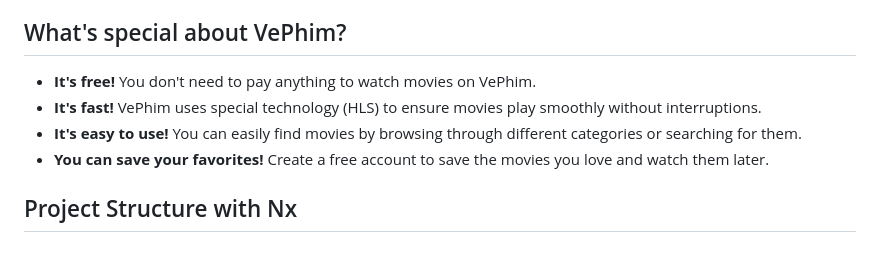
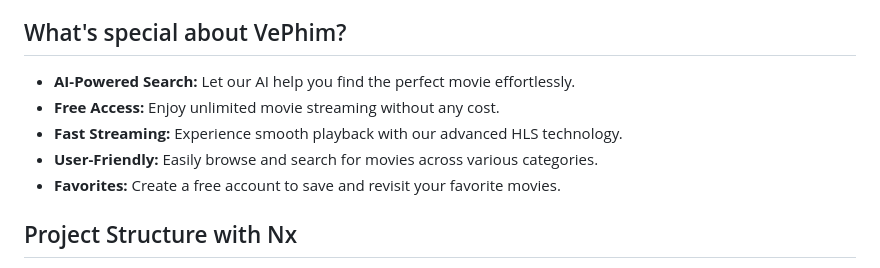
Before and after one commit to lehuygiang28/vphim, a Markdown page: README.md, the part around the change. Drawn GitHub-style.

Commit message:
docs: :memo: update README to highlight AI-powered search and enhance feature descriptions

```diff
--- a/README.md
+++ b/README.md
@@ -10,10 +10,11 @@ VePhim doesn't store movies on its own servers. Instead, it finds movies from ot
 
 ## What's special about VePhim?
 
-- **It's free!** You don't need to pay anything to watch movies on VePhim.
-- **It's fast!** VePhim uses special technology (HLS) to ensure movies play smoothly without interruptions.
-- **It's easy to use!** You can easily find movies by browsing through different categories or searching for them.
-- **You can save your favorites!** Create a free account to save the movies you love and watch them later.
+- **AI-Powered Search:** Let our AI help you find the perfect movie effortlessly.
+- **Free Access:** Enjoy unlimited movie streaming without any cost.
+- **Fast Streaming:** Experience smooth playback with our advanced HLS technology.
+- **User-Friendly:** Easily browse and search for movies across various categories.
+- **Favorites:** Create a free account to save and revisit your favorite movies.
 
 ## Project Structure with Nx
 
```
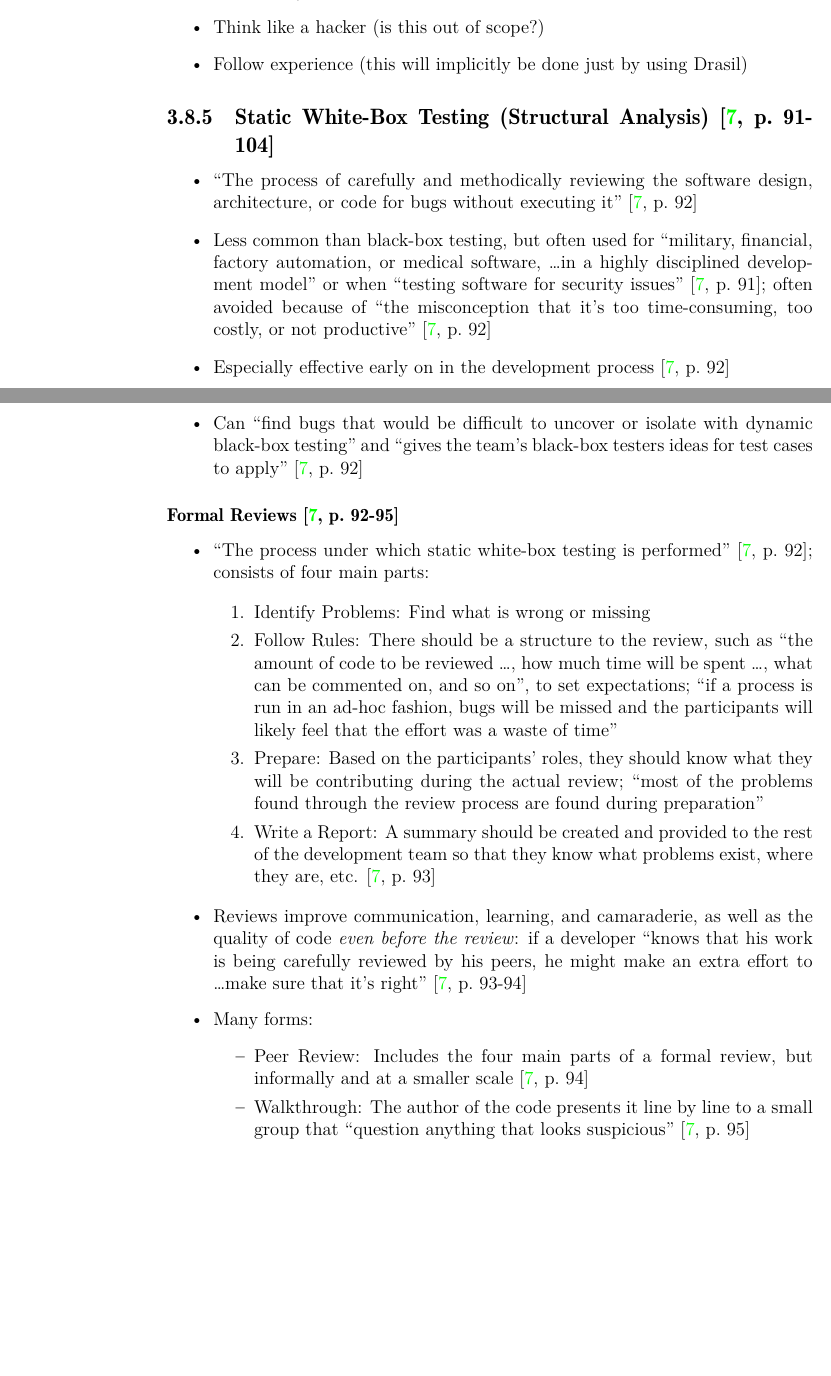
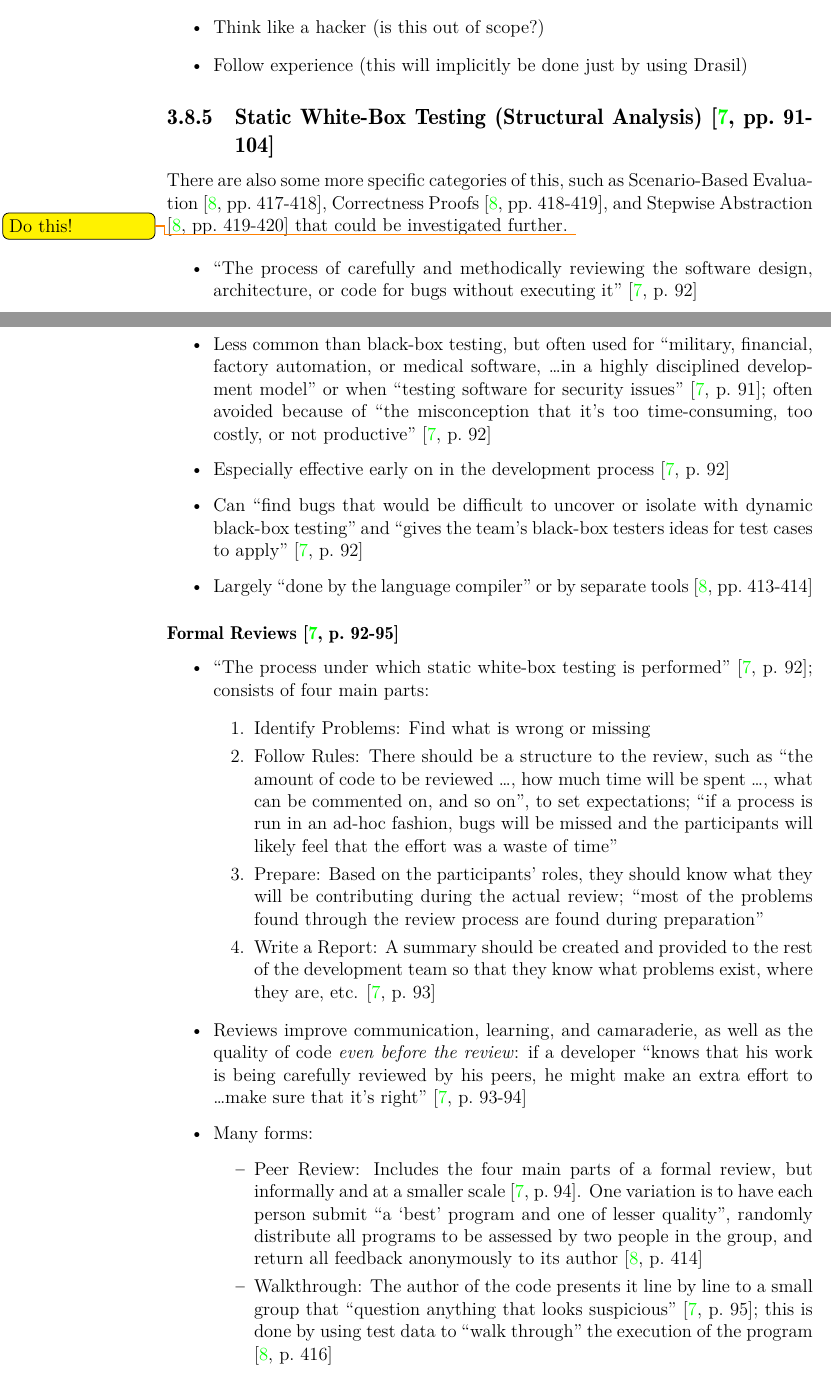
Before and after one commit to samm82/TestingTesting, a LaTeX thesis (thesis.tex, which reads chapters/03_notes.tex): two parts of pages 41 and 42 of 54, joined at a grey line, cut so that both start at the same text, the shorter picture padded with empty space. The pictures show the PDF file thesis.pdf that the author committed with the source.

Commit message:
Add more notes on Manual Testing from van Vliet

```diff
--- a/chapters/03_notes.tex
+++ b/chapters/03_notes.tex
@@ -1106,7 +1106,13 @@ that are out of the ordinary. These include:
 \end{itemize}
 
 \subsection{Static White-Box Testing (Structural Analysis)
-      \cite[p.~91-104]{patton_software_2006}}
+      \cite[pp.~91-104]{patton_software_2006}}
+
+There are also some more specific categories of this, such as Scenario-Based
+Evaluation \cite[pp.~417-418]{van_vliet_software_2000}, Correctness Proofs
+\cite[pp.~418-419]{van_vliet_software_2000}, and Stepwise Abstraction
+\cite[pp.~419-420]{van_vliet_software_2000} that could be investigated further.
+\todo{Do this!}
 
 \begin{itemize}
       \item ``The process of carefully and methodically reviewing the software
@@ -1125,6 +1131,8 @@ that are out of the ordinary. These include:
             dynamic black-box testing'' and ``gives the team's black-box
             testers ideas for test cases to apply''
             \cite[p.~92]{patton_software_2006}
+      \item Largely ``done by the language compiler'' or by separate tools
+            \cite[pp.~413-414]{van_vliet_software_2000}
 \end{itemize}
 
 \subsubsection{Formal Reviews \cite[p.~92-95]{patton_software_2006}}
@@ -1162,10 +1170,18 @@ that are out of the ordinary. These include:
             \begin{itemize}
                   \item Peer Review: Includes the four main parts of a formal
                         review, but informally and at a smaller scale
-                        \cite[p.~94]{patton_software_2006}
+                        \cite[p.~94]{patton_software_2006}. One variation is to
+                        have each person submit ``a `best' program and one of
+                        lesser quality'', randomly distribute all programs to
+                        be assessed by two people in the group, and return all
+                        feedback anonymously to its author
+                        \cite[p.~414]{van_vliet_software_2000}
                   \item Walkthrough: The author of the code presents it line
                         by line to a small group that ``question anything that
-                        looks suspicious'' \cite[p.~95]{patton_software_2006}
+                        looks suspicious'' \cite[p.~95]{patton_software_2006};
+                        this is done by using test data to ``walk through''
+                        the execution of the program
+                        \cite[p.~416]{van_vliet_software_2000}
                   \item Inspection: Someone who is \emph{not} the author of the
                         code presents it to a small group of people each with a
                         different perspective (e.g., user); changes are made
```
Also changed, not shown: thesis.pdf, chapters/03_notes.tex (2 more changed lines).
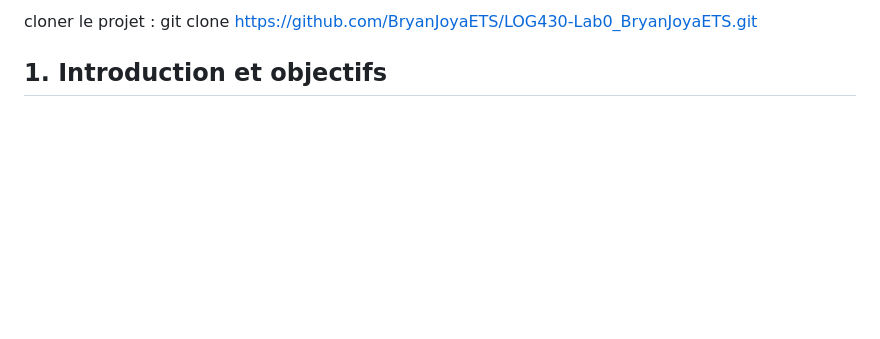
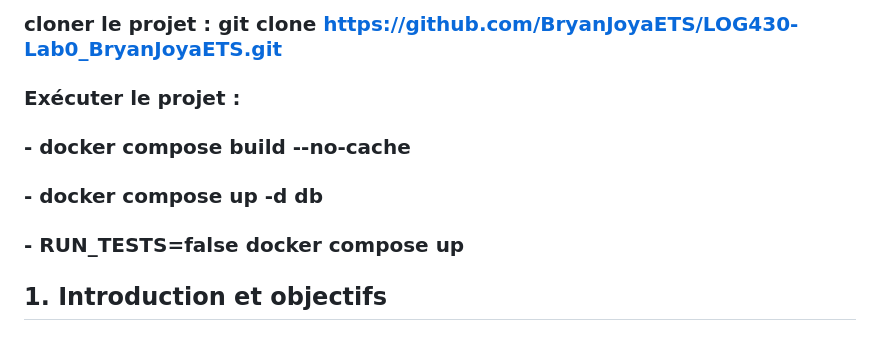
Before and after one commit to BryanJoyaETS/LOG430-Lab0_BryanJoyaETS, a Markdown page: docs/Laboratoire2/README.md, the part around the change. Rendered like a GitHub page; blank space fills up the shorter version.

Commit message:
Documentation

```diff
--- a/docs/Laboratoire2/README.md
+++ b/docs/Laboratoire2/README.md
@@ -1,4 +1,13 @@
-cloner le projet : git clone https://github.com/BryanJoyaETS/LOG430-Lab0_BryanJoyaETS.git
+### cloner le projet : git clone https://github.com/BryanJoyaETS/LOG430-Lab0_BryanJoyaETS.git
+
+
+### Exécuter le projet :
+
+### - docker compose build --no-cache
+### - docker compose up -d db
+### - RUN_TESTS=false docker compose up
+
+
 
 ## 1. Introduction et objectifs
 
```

---*---

The expected answer is a copy of each line in the listing above that contains "itemize".

 \end{itemize}
 \begin{itemize}
 \end{itemize}
             \begin{itemize}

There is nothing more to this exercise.